Clinician FAQs

1. What is the ROCA Test?

  • The ROCA Test is a simple blood test that determines the likelihood of a woman having ovarian cancer. The test uses a woman’s age, menopausal status, risk status and serial blood measurements of CA-125 over time to produce a score that indicates her likelihood of having ovarian cancer.
  • It is the only ovarian cancer test that has been evaluated in major clinical trials and shown to be significantly more sensitive and specific than alternative methods. In clinical studies of postmenopausal women, screening using the ROCA test doubled the number of screen-detected ovarian cancers compared with the those that would have been detected using the standard CA-125 test using a fixed cut-off of 35U/ml. 1
  • The ROCA Test is for postmenopausal women aged between 50 and 84, or for women between 35 and 84 years of age who have an estimated ≥10% lifetime risk of ovarian cancer.

2. How is the ROCA Test different from the standard CA-125 test?

The ROCA Test differs from a standard CA-125 in that is does not use a fixed cut-off level of 35U/ml but instead uses an algorithm-based method to assess the significance of any change in the baseline level of CA125 to predict the risk of having ovarian cancer. The algorithm compares a woman’s serial CA-125 profile to a proprietary database of known CA-125 profiles (with and without cancer). The more a woman’s profile correlates with known profiles of ovarian cancer, the greater her risk. The algorithm also uses age, menopausal status and whether a woman is high risk for ovarian cancer as factors.

3. How is The ROCA Test different from OVA1 or ROMA?

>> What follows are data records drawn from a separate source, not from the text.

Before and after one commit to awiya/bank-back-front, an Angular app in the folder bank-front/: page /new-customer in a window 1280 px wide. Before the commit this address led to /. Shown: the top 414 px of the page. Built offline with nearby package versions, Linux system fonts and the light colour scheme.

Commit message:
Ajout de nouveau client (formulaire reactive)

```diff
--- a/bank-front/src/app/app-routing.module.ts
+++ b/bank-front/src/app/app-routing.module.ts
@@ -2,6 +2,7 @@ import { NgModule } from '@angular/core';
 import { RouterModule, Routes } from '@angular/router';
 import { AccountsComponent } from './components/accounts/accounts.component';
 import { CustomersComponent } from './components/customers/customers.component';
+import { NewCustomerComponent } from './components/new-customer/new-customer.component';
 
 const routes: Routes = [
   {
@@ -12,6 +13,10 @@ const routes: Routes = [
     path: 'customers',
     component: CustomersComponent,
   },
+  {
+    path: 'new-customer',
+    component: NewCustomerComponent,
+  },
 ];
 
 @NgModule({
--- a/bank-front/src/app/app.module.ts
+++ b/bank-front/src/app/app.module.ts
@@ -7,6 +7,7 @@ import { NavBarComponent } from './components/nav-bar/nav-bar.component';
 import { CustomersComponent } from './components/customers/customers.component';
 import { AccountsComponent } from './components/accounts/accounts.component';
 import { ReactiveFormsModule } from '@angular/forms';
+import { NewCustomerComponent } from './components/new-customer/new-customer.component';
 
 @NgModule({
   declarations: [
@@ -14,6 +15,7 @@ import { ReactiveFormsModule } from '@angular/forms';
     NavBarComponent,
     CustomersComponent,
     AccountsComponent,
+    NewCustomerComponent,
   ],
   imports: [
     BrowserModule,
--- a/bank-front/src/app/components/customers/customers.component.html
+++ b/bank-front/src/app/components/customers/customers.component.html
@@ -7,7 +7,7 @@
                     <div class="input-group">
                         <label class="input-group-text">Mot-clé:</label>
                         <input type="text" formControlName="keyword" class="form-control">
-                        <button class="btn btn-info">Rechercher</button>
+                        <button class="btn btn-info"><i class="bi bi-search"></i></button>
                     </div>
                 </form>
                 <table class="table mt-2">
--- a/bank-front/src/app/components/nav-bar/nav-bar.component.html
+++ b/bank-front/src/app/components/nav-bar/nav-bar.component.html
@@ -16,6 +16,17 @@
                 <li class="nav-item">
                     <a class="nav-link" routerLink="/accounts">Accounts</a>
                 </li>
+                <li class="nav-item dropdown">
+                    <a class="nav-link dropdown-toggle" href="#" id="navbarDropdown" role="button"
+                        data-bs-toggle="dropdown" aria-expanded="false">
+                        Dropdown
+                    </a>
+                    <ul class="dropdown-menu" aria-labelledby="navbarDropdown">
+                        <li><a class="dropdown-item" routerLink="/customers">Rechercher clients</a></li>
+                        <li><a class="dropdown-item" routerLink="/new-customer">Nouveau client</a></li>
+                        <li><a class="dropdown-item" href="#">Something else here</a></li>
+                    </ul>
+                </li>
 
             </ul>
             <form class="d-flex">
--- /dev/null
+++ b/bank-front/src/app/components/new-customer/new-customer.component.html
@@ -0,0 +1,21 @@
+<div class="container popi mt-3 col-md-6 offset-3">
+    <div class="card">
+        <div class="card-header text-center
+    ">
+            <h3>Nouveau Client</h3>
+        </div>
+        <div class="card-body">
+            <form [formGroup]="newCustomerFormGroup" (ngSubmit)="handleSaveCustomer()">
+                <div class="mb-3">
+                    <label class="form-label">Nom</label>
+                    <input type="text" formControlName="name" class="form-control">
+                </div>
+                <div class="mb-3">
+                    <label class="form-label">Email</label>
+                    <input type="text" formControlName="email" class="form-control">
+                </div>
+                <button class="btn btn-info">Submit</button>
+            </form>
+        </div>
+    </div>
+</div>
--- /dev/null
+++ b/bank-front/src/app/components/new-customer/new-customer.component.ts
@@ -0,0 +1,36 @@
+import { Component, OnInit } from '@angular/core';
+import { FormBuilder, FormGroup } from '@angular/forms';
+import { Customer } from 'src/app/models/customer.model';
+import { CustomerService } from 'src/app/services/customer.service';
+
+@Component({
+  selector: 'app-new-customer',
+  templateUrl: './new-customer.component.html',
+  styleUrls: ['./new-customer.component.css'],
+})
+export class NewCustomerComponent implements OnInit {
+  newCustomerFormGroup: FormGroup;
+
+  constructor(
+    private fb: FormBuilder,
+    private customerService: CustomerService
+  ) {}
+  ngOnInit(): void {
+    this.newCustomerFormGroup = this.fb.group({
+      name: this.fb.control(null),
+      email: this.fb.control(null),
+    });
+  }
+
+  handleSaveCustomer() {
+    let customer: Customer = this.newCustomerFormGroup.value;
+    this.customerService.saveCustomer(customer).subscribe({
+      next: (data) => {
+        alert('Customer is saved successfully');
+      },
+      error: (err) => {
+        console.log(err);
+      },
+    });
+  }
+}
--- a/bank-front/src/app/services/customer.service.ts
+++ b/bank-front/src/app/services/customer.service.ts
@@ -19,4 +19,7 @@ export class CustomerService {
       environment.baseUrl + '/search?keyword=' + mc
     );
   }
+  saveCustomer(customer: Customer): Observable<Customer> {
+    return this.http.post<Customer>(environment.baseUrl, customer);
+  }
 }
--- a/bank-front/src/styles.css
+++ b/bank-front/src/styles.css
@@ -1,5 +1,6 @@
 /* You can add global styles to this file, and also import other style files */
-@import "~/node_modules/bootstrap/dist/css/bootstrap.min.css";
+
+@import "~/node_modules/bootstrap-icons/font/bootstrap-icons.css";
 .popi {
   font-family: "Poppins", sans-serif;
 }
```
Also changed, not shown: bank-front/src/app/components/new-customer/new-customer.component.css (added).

The ROCA Test is intended for asymptomatic women to determine their risk of having ovarian cancer. It is not to be used when a mass is present. OVA1 and ROMA are tests intended to be used when a pelvic mass has already been detected to determine if the mass is likely to be benign or malignant.

4. How do I interpret my patient's ROCA Test results?

The ROCA Test reports a numerical score that represents a woman’s risk of having ovarian cancer (e.g. 1 in 5,000). The risk score is categorised as Normal, Intermediate or Elevated and clinical recommendations as guidance for clinical follow up. The recommended clinical follow up is as defined by the UKCTOCS and UKFOCSS trials.

The ROCA Test is a first line test and should not be used to refer a patient directly to surgery. The test results will either refer a patient to a repeat ROCA Test, or a transvaginal ultrasound scan of the ovaries, the results of which are interpreted by expert clinical assessment.

Read about the test’s Benefits & Limitations


  1. Menon U, Ryan A, Kalsi J, Gentry-Maharaj A, Dawnay A, et al. (2015) A risk algorithm using serial biomarker measurements doubles the number of screen-detected cancers compared to a single threshold rule in the United Kingdom Collaborative Trial of Ovarian Cancer Screening (UKCTOCS) J Clin Oncol; Epub ahead of print 10.1200/JCO.2014.59.4945.